"There's a large area of the territorial sea that's important to fishing with the darker red colors representing some of the most important areas for each of the ports," Hallenbeck points out.
The map lights up from Neah Bay, Washington to the Oregon-California border.
He adds, "We can turn on things like commercial shipping lanes," which adds purple lines crisscrossing the screen.
"We can turn on some of the seabird layers that represent areas where there are seabird colonies. These are represented by these little dots that show up right along the shoreline and rocky reef areas."
I ask him, "After we put all of these layers on — and we've just selected some of the big ones — what's left if I'm a wave energy developer?"
Hallenbeck responds, "There are not a ton of areas that seem to not have something of importance in them already. So the challenge here is finding the few areas that exist that have the least amount of conflict."
That's the nub for actual project developers. Justin Klure of Pacific Energy Ventures feels boxed out by the initial set of lines drawn on the ocean planning map.

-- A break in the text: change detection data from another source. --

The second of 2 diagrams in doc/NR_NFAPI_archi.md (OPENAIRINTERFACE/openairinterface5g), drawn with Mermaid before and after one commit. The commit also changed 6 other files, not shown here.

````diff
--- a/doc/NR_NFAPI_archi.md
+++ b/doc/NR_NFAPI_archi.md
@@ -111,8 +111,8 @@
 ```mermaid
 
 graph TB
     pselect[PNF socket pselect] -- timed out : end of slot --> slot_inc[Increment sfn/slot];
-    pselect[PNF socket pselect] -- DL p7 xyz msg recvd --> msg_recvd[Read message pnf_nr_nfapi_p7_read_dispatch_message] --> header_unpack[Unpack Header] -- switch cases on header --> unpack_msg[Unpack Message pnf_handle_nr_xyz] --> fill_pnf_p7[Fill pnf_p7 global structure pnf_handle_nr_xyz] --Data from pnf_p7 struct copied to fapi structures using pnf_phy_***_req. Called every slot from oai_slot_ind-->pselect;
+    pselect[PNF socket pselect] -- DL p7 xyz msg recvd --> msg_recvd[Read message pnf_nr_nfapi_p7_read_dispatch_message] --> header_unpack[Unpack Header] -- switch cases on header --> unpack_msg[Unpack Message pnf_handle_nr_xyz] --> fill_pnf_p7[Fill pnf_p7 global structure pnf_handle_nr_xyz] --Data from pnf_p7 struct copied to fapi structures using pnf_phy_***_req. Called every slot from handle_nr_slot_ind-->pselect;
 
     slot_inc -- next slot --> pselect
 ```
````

"First blush, those maps look a little intimidating from the industry perspective," he says. "Because the areas that they've identified are relatively small and don't align with some of the basic requirements that the industry is looking at, which is access to port, access to transmission, certain water depths."
Klure isn't giving up hope yet. It's early in the process, too early in his view to be "drawing lines in the sand." To stay with the zoning analogy, he argues for a "mixed use" approach while more data is gathered.
The planning process is moving slowly. That's creating regulatory uncertainty. It's scared off at least one ocean energy company interested in Oregon. Europe-based Aquamarine Power closed its local office this fall.
In a statement, the company expressed a hope to return to the Pacific Northwest someday, but said it will focus on California in the meantime.
Groups representing the fishing fleet remain leery of the ocean planning process. Ilwaco, Washington crab fisherman Dale Beasley has a hard time imagining sharing the sea with industrial energy installations.
"Ocean energy and fishing are mutually exclusive." he says. "They will not be able to coexist in the same area."
A representative of environmental groups is more conciliatory. Susan Allen directs a coalition called Our Ocean.
"I do think there is a way through this," she says. "It has to do with the fact that Oregon is uniquely suited to deal with this. We have a long legacy of figuring out what compromises are. We are the state that pioneered the Beach Act. We pioneered land use planning."
The ocean mapping and zoning process won't stop the West Coast's first commercial wave energy park. Ocean Power Technologies' demonstration project near Reedsport, Oregon is grandfathered in. The company plans to launch the first of 10 massive floating wave energy generators around the middle of next year.
In 2010, the Washington State Legislature passed bill to start what it called "marine spatial planning," but lawmakers budgeted no money to do it.
On the Web:
Oregon Ocean Planning Information:
Wash. Dept of Ecology: Marine spatial planning
Aquamarine Power leaves Oregon: http://assets.sustainablebusinessoregon.com/articles/2011/11/aquamarine-power-leaves-oregon-citing.html